[[ RECORDS TO PROCESS, beginning ]]

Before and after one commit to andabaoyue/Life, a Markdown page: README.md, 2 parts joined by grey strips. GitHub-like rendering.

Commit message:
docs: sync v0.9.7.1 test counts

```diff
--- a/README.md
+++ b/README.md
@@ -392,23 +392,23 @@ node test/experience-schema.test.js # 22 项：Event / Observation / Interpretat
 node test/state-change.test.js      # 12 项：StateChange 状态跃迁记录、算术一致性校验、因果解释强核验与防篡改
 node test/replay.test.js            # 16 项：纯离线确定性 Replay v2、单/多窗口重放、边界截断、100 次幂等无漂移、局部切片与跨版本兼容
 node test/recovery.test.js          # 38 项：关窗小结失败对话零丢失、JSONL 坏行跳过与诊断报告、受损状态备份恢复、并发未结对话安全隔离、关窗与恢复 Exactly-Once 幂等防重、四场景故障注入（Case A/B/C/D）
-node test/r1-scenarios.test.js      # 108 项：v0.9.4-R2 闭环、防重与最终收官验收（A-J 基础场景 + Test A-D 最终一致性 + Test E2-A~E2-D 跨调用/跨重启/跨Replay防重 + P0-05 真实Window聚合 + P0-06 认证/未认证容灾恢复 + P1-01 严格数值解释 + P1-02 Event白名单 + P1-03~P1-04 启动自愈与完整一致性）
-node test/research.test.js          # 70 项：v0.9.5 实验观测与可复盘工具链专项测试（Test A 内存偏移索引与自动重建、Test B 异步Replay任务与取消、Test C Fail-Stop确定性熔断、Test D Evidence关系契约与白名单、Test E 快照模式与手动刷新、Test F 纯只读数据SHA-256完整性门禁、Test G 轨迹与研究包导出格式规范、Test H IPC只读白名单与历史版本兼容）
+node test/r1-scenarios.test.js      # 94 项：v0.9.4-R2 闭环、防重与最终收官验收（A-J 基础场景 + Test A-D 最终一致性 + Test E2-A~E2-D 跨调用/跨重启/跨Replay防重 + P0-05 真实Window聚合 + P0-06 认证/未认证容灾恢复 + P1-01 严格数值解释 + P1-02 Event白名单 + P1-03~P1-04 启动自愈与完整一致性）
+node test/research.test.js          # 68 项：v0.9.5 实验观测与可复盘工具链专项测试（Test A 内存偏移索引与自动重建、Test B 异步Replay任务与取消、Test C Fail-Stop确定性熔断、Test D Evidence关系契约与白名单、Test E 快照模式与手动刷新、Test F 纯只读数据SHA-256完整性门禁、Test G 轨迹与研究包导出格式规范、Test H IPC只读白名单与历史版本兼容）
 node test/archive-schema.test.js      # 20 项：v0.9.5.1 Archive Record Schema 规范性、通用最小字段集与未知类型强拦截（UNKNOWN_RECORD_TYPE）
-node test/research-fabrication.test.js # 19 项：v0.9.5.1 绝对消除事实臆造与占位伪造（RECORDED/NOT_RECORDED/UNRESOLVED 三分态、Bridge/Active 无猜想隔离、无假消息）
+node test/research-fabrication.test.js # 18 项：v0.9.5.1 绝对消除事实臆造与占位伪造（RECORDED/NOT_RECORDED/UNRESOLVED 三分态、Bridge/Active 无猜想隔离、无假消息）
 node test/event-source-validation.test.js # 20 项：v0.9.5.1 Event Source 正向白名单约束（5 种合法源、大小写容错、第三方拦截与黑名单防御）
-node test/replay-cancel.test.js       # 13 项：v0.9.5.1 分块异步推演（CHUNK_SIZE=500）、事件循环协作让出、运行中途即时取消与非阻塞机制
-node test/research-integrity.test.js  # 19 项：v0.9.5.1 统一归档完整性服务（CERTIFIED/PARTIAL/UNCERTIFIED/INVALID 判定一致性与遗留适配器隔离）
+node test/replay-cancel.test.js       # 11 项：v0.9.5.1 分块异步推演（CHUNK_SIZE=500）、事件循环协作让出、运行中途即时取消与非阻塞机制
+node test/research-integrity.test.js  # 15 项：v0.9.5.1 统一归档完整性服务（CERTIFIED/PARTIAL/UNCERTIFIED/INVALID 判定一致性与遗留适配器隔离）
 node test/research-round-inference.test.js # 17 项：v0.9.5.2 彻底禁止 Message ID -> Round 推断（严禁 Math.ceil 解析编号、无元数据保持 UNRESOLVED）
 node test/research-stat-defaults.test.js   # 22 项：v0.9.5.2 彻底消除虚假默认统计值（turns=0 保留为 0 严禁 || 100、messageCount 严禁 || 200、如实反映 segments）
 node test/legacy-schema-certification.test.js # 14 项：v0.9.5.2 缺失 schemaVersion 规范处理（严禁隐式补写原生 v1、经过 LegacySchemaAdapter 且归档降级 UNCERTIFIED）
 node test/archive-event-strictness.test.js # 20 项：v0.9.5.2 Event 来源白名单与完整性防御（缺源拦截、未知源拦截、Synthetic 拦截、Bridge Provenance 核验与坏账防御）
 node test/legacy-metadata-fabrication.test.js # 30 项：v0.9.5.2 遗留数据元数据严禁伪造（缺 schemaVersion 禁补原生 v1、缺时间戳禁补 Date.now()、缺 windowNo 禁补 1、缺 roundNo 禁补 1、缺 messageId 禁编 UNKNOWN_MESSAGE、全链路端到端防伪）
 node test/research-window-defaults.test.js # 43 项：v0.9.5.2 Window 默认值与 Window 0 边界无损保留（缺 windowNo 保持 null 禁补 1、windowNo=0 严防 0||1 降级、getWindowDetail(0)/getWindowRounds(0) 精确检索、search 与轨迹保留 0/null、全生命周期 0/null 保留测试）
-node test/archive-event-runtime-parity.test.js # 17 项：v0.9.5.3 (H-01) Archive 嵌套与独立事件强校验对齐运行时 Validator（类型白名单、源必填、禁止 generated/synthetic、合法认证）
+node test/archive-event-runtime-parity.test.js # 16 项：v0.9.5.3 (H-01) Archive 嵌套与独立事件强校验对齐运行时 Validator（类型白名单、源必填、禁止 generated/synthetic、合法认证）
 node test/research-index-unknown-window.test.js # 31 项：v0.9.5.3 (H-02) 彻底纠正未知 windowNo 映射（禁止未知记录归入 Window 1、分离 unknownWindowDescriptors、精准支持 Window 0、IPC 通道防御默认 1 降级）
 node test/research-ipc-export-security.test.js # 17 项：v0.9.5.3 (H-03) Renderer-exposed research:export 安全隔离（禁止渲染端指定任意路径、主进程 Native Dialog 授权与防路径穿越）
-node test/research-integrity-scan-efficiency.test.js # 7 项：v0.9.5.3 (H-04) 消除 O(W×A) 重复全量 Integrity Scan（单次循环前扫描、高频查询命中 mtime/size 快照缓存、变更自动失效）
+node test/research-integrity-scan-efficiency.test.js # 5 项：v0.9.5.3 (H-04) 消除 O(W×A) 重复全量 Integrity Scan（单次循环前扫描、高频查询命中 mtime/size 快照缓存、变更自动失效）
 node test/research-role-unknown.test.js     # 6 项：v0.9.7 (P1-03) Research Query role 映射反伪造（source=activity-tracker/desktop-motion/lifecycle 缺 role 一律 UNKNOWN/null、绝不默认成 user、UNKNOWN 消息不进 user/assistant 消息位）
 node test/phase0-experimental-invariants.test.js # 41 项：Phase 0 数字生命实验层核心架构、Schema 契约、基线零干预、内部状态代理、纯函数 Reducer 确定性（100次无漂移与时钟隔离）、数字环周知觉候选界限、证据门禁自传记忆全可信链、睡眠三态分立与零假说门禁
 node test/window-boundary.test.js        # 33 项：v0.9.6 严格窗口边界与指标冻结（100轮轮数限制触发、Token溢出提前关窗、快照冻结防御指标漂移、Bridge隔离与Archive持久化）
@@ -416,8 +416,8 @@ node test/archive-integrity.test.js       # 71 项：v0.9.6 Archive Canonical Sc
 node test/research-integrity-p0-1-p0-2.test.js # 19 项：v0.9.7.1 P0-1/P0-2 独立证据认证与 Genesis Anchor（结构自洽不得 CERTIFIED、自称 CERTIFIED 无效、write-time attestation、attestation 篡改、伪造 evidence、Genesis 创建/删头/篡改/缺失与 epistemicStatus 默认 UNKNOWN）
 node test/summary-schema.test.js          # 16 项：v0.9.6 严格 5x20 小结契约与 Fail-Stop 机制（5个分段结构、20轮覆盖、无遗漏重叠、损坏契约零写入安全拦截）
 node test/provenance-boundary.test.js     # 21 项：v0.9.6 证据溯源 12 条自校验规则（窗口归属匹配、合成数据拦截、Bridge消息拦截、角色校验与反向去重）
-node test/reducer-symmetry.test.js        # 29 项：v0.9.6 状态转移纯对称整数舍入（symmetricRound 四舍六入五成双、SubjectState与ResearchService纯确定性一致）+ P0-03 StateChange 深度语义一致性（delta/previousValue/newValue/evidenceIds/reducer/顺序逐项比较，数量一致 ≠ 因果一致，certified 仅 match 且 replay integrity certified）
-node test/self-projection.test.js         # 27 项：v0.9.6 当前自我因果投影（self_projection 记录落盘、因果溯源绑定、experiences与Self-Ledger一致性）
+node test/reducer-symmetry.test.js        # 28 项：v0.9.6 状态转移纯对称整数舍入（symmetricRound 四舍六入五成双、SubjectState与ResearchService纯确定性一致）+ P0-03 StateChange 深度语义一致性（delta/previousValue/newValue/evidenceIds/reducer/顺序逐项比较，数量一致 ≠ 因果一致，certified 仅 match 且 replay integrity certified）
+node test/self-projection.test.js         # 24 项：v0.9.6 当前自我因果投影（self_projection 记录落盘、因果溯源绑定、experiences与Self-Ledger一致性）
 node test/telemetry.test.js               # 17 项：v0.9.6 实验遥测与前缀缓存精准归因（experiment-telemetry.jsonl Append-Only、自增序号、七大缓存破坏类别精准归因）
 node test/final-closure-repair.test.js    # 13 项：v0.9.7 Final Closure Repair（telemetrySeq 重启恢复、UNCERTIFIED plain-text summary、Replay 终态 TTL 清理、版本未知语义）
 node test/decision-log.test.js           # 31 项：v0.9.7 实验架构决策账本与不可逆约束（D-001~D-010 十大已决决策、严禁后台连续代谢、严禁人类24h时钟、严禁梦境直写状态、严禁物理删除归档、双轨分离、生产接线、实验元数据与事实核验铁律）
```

[[ RECORDS TO PROCESS, end ]]

Collect the complete line wherever the string "绝对消除事实臆造与占位伪造" appears in the records.

ANSWER TO THIS EXERCISE >>
-node test/research-fabrication.test.js # 19 项：v0.9.5.1 绝对消除事实臆造与占位伪造（RECORDED/NOT_RECORDED/UNRESOLVED 三分态、Bridge/Active 无猜想隔离、无假消息）
+node test/research-fabrication.test.js # 18 项：v0.9.5.1 绝对消除事实臆造与占位伪造（RECORDED/NOT_RECORDED/UNRESOLVED 三分态、Bridge/Active 无猜想隔离、无假消息）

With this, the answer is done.